Data excerpts
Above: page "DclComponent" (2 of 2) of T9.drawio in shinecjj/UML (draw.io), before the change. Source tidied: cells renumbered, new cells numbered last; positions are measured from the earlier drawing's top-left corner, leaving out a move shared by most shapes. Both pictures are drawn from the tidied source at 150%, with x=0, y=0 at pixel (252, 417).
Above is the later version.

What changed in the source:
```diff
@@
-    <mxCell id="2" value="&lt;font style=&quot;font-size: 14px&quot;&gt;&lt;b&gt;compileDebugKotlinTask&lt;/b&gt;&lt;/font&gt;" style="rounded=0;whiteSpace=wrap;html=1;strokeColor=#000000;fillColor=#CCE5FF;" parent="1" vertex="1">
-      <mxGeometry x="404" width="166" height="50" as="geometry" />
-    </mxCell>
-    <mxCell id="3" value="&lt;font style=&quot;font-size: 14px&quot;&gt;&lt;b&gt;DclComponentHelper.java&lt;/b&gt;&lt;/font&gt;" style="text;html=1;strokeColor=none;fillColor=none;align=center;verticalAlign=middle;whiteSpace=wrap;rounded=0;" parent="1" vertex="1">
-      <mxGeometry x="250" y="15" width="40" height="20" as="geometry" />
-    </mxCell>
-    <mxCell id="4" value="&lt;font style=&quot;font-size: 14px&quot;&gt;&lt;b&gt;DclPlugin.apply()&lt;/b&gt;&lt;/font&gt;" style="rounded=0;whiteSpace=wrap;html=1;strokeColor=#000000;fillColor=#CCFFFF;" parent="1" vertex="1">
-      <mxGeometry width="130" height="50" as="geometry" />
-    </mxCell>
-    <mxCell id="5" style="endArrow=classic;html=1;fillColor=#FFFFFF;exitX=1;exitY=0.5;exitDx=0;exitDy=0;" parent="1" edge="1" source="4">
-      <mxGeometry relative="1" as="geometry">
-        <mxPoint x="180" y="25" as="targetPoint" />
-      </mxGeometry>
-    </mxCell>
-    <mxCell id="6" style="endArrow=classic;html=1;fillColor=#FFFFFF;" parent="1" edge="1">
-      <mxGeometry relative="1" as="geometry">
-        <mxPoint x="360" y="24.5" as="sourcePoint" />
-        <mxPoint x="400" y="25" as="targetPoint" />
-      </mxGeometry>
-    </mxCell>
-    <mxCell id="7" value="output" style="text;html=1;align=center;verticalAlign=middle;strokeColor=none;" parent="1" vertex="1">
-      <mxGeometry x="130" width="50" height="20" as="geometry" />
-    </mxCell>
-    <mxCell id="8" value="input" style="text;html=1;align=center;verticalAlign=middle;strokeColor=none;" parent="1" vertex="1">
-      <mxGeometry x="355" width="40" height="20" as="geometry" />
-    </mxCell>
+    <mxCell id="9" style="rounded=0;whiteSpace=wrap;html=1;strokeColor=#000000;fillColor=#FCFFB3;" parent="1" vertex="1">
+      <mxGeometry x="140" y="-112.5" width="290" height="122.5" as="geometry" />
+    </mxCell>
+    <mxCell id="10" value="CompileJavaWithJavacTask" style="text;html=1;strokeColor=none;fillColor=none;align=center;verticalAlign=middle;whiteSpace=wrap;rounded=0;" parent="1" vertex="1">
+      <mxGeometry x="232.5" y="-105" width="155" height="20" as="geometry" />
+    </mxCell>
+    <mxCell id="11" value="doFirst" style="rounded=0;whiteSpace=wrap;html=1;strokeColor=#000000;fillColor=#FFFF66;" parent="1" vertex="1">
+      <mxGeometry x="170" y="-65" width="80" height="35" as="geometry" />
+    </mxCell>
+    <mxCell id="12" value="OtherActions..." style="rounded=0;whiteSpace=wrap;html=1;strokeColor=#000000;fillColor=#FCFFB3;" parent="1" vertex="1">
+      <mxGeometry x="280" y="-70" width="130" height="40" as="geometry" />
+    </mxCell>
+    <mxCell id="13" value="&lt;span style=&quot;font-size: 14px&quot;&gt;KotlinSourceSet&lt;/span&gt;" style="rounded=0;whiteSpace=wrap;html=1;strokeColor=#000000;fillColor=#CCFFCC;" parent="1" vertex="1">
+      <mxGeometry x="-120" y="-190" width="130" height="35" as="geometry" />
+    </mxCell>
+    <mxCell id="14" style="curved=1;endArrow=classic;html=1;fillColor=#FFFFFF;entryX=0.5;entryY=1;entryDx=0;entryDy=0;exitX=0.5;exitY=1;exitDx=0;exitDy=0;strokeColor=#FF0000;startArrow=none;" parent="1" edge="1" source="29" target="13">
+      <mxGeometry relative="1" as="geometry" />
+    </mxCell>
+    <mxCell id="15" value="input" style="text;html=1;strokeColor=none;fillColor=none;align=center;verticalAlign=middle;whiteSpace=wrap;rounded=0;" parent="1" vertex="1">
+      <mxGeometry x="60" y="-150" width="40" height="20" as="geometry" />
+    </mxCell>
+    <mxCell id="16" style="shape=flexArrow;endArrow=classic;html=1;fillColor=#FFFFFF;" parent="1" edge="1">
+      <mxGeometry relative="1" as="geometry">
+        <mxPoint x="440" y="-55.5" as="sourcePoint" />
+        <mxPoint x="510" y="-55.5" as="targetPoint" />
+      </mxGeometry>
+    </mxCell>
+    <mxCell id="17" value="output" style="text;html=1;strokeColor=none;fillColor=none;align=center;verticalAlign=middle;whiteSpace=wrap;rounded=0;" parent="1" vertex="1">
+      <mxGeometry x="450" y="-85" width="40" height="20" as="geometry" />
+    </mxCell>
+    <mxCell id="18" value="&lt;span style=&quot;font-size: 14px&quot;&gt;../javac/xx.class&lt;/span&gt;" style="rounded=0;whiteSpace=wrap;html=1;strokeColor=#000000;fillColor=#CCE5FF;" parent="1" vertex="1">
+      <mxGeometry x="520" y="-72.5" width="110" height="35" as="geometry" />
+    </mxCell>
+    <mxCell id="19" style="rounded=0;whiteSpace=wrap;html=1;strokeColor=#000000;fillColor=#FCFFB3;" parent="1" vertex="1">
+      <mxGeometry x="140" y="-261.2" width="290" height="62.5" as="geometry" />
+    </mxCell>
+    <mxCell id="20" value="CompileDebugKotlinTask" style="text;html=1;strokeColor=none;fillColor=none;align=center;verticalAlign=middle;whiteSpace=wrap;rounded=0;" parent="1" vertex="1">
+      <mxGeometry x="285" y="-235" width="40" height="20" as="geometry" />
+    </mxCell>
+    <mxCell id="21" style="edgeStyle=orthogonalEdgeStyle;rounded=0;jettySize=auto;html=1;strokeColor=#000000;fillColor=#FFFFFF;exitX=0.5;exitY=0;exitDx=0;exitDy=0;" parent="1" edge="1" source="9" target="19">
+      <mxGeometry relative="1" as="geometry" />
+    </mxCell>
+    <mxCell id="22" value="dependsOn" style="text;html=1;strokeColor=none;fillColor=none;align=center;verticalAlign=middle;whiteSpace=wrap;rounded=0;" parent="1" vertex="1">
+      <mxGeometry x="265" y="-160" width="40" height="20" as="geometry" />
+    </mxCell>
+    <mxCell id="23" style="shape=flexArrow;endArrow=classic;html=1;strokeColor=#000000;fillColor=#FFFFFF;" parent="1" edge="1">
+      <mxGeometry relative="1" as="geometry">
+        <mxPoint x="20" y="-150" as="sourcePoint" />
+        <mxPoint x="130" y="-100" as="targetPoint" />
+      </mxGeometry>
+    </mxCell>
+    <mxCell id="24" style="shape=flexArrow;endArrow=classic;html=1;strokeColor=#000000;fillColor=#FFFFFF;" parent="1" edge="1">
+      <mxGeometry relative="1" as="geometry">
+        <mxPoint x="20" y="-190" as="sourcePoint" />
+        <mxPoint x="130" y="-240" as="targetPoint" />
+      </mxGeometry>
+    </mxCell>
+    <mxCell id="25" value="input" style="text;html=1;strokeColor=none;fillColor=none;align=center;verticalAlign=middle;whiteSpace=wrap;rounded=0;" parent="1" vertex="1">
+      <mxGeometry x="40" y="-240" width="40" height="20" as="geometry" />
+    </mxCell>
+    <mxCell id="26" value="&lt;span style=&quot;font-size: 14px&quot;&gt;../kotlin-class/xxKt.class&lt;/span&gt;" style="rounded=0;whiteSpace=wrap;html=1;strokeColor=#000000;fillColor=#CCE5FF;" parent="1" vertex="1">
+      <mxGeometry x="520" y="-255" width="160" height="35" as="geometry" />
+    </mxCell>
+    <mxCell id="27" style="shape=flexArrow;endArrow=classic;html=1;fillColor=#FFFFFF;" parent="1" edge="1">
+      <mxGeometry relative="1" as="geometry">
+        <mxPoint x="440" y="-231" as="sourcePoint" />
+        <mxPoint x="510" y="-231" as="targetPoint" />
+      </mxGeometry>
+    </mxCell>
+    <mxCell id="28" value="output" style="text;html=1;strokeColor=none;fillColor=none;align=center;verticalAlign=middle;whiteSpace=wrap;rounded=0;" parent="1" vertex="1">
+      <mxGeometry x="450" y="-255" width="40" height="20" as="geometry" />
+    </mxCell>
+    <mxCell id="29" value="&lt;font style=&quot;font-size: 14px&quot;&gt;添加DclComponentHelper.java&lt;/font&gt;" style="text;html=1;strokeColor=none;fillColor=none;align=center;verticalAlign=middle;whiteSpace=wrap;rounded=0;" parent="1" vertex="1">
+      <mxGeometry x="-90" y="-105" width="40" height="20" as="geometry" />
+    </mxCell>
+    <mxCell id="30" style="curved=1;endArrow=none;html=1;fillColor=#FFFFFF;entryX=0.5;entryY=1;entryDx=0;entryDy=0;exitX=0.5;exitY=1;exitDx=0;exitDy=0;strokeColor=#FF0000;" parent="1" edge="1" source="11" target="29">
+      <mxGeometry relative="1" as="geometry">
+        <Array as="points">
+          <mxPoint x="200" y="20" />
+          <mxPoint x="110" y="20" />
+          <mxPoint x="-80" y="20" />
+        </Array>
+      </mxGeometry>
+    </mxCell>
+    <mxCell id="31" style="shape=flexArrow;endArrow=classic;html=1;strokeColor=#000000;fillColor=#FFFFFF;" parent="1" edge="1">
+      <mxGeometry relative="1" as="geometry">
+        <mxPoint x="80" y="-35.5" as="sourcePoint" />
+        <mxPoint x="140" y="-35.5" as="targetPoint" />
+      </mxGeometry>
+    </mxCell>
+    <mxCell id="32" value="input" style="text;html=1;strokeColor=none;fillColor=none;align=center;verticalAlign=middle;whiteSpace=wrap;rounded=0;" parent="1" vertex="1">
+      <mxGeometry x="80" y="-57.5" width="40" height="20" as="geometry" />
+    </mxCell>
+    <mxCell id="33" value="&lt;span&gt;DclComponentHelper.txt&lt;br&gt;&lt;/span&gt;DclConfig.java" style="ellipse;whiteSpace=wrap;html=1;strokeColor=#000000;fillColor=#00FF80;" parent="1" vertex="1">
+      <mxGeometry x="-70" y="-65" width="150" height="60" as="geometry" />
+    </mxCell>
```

• [Exercise directions] Would you copy every line of the entries that includes the word "output"?

• [Task solution]
-    <mxCell id="7" value="output" style="text;html=1;align=center;verticalAlign=middle;strokeColor=none;" parent="1" vertex="1">
+    <mxCell id="17" value="output" style="text;html=1;strokeColor=none;fillColor=none;align=center;verticalAlign=middle;whiteSpace=wrap;rounded=0;" parent="1" vertex="1">
+    <mxCell id="28" value="output" style="text;html=1;strokeColor=none;fillColor=none;align=center;verticalAlign=middle;whiteSpace=wrap;rounded=0;" parent="1" vertex="1">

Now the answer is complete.